Senior Citizens Emergency Care Treatment
When a person visits a hospital in an emergency situation they expect the best care possible. In many cases it is a life threatening event which makes the visit even scarier. Recently, my husband suffered from a stroke that landed him in the emergency room. I must admit that the hospital was very quick acting providing all the necessary tests and exams by qualified doctors. In reality the experience was made as less scary as possible. The treatment was great as it possibly saved his life.
The next phase after going to the emergency room was being transferred into one of the rooms where the nursing care staff immediately took over making sure that he was made comfortable. They put monitors on him that let them know in an instant if he was suffering any difficulties with his heart and they made constant bedside trips. They would check his cognitive abilities and monitor his heart on a constant basis. He was given the proper medicines along with a good diet. The nurses were very kind and would assist him with bathing and bathroom. This made the part of the hospital stay even more pleasant if staying in a hospital could ever be a pleasant experience. Unfortunately, going to the hospital is not on the top of anyone’s list of things to do. You do not get any rest take that idea off the list. You are there because you are very sick and in need of constant supervision. That is what most hospitals do is watch you and make sure that your physical needs are met.
The final phase of the trip to the hospital is getting close to the discharge. In most cases when a person has had a minor surgery or perhaps a baby the discharge goes smoothly and is a pleasant event. Most people are very happy to be going home and the nursing staff is usually very helpful in getting you discharged into your vehicle and off you go. What about senior citizens? This is where it gets very scary for some because a social worker pays them a visit. The purpose I think is to make sure that they will be alright when they go home. The problem is that the social worker can be very abrupt and intimidating if they do not approach the patient or the family of the patient with the proper attitude.
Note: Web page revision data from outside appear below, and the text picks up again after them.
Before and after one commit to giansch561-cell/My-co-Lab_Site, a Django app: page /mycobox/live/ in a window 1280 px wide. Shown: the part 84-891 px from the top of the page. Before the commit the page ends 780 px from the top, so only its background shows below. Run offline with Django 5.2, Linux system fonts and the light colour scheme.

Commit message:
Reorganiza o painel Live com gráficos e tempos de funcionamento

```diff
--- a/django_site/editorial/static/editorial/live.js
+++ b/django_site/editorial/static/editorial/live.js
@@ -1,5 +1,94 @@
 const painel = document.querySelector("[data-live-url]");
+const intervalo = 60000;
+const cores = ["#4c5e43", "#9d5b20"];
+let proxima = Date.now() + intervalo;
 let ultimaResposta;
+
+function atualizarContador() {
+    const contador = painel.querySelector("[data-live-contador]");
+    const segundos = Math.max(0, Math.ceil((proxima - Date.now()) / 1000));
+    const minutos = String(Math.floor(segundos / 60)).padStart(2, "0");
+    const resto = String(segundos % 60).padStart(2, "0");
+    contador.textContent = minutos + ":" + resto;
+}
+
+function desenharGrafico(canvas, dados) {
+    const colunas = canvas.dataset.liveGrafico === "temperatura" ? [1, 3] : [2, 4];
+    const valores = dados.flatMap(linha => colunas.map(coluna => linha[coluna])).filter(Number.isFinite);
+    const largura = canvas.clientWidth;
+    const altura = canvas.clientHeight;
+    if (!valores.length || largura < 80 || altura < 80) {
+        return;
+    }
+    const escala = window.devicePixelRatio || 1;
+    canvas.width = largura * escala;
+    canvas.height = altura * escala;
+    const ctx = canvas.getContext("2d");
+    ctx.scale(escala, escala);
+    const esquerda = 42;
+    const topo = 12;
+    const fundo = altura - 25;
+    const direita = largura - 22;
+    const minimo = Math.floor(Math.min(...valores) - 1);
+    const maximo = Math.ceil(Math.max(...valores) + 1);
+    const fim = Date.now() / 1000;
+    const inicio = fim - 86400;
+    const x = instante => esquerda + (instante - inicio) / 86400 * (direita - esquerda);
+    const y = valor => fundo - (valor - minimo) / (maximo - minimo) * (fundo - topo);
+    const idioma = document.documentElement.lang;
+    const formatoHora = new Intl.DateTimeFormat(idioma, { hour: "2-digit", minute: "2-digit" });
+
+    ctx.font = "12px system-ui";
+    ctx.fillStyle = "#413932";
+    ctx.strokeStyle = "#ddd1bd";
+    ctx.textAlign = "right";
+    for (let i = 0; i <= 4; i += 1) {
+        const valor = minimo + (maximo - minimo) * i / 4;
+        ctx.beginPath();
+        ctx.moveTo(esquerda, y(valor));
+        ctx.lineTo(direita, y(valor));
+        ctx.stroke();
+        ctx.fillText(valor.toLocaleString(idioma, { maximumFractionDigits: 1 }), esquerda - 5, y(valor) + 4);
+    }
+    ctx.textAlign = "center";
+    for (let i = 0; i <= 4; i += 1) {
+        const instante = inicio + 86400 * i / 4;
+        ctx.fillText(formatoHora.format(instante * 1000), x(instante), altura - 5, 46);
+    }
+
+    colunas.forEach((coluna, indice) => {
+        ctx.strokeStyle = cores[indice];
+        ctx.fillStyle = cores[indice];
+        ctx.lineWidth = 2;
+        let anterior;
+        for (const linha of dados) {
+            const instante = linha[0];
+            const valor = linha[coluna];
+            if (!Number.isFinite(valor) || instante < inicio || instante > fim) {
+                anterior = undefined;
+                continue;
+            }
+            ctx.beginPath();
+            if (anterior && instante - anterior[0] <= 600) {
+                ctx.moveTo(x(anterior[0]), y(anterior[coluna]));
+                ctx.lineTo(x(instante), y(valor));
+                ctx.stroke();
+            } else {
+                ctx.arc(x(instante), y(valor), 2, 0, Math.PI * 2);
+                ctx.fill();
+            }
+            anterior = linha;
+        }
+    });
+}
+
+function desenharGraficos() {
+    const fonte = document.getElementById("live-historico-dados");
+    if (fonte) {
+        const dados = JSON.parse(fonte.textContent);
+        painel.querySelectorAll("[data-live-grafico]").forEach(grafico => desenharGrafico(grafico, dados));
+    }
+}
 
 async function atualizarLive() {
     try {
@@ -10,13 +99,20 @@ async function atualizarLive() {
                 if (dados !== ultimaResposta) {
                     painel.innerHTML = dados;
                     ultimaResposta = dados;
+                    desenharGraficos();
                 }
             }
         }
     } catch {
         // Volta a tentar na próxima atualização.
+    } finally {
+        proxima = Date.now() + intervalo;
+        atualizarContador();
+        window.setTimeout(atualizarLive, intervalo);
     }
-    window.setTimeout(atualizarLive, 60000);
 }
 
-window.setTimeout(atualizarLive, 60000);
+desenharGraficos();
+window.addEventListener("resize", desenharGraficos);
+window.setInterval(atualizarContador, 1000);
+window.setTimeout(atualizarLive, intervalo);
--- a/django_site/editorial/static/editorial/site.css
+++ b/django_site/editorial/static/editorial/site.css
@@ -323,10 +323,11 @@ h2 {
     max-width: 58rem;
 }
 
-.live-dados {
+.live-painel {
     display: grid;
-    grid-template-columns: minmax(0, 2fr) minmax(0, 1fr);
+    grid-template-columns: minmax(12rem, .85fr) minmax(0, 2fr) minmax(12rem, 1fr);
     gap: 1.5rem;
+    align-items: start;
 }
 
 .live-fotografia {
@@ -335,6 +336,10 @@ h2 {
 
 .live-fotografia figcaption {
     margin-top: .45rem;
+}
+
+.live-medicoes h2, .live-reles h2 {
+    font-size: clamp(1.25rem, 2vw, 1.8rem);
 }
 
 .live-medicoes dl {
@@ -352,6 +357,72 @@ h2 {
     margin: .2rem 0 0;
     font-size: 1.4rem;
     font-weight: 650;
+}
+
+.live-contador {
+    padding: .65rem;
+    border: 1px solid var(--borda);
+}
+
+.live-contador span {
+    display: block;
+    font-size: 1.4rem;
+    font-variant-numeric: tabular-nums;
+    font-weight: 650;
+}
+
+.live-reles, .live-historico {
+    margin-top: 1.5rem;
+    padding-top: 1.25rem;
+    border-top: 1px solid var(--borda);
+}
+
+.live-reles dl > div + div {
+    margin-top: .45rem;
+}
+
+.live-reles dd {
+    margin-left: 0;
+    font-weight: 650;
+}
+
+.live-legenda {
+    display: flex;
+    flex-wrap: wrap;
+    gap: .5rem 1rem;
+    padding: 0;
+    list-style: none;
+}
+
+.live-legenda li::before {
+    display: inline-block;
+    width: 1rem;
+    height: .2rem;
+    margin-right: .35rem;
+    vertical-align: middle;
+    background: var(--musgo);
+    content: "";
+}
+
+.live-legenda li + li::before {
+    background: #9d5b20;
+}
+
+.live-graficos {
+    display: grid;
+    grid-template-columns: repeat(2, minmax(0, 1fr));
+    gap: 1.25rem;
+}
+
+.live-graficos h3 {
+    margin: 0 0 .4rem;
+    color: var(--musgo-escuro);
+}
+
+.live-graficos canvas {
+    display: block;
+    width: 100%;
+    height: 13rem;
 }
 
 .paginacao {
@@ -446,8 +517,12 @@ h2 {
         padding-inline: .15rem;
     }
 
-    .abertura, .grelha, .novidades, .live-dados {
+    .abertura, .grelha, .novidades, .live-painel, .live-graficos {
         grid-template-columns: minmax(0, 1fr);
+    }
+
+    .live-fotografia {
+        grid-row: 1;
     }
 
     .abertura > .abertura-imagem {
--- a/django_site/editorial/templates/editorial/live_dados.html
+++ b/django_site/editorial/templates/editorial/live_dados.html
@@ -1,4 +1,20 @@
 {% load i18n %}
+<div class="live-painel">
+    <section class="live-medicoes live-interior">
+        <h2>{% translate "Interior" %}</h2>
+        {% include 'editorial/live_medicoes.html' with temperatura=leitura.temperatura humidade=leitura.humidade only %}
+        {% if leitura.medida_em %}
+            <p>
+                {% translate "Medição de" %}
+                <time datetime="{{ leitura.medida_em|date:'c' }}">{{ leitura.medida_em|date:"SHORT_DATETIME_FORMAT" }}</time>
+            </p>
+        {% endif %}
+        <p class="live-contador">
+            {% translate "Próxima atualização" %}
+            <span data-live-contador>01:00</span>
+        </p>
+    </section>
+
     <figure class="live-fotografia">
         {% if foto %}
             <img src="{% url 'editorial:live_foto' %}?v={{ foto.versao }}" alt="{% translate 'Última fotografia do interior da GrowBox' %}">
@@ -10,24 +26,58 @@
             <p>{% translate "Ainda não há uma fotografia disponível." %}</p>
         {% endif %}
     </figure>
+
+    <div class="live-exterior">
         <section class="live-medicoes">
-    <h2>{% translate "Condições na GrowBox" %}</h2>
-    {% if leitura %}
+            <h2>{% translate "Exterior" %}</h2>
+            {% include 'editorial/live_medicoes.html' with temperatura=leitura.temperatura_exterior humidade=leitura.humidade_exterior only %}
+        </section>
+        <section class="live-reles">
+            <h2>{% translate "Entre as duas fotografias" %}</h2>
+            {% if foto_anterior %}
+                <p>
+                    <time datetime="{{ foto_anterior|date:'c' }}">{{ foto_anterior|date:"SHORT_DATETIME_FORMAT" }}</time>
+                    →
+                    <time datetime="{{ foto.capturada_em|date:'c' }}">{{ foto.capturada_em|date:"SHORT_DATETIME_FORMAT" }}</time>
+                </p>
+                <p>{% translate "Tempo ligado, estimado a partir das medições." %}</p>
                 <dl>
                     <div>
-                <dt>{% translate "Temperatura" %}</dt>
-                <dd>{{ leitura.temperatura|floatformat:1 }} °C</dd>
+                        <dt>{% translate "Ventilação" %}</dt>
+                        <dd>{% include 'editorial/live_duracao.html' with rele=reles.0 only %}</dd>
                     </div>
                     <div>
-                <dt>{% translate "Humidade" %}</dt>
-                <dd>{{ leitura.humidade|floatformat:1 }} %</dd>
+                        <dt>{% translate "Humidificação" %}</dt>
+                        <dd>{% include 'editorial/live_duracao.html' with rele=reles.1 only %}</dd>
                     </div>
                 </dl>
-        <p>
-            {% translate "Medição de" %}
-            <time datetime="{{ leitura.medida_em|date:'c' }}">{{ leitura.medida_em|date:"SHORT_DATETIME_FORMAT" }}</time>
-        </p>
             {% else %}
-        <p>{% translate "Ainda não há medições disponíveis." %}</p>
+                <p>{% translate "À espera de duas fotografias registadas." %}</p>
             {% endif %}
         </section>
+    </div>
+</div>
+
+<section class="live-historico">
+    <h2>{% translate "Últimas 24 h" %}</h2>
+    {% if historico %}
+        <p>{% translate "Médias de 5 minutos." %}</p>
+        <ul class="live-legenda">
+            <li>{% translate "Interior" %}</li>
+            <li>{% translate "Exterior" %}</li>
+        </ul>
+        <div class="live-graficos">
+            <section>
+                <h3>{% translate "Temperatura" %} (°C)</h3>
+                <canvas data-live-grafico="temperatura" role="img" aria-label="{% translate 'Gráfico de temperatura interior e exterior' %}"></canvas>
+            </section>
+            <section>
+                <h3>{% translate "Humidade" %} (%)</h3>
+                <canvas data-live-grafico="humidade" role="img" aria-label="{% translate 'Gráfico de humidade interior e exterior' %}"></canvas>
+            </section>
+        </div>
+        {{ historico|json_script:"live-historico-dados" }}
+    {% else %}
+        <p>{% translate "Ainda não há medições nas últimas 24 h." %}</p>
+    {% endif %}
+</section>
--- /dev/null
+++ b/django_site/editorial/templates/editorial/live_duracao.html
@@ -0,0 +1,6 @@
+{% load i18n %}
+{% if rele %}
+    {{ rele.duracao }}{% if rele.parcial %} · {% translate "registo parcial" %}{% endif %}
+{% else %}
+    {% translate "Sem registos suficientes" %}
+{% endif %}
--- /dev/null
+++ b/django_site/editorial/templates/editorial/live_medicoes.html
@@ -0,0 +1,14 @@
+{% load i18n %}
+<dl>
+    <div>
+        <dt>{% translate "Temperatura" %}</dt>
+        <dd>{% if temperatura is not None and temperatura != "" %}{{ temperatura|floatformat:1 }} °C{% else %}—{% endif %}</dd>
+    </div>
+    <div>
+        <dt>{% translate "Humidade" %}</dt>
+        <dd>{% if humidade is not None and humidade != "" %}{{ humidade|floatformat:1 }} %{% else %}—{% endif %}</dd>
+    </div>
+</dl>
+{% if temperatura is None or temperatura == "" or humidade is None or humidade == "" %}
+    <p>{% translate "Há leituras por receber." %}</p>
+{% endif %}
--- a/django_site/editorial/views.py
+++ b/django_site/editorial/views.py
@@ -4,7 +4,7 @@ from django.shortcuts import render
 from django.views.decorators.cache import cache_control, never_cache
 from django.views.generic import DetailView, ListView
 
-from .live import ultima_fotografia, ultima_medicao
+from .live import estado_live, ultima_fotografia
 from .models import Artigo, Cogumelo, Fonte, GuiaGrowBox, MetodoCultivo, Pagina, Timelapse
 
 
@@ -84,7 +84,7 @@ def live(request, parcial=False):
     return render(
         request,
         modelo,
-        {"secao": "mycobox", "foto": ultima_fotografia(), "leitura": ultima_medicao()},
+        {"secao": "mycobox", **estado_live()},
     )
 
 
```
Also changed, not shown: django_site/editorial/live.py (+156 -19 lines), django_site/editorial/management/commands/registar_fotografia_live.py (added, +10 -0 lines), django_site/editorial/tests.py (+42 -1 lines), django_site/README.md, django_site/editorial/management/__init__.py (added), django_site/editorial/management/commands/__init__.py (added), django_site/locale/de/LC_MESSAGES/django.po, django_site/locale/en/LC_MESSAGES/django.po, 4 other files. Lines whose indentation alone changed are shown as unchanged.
In our case the first thing on the hit list was to insist that my husband go into a nursing home. They did not inquire if he would be taken care of properly at home, would he need a home health nurse, or would he be better off in a nursing facility. We are a very together family and our children, his sisters, and oodles of nieces and nephews are all willing to provide the proper care needed so that my husband would not have to go into a nursing care facility.
It seems the Social Worker gave us very little opportunity to express our opinion to the point it was made very relevant that they wanted to admit him. We of course had to intercede and let them know that he was not that seriously ill. He is talking and walking to some degree as this was a minor stroke that did not leave any permanent damage to his body. He can feed and bath himself as well so he does not need that much assistance and since I am with him he can get emergency care immediately. The experience that we had led us to believe that Social Workers are just not the ideal way to present a nursing care facility instead it should be put in the hands of the physician or nursing staff. First off the attending physician should make that call and inform the family before attacking the patient. Give the family valuable reasons and then let the family express what they can do. If the family is able to care for the patient then let them make that choice. I know that many people need to go to a nursing care facility but because you are a senior does not mean that you automatically should be placed in one.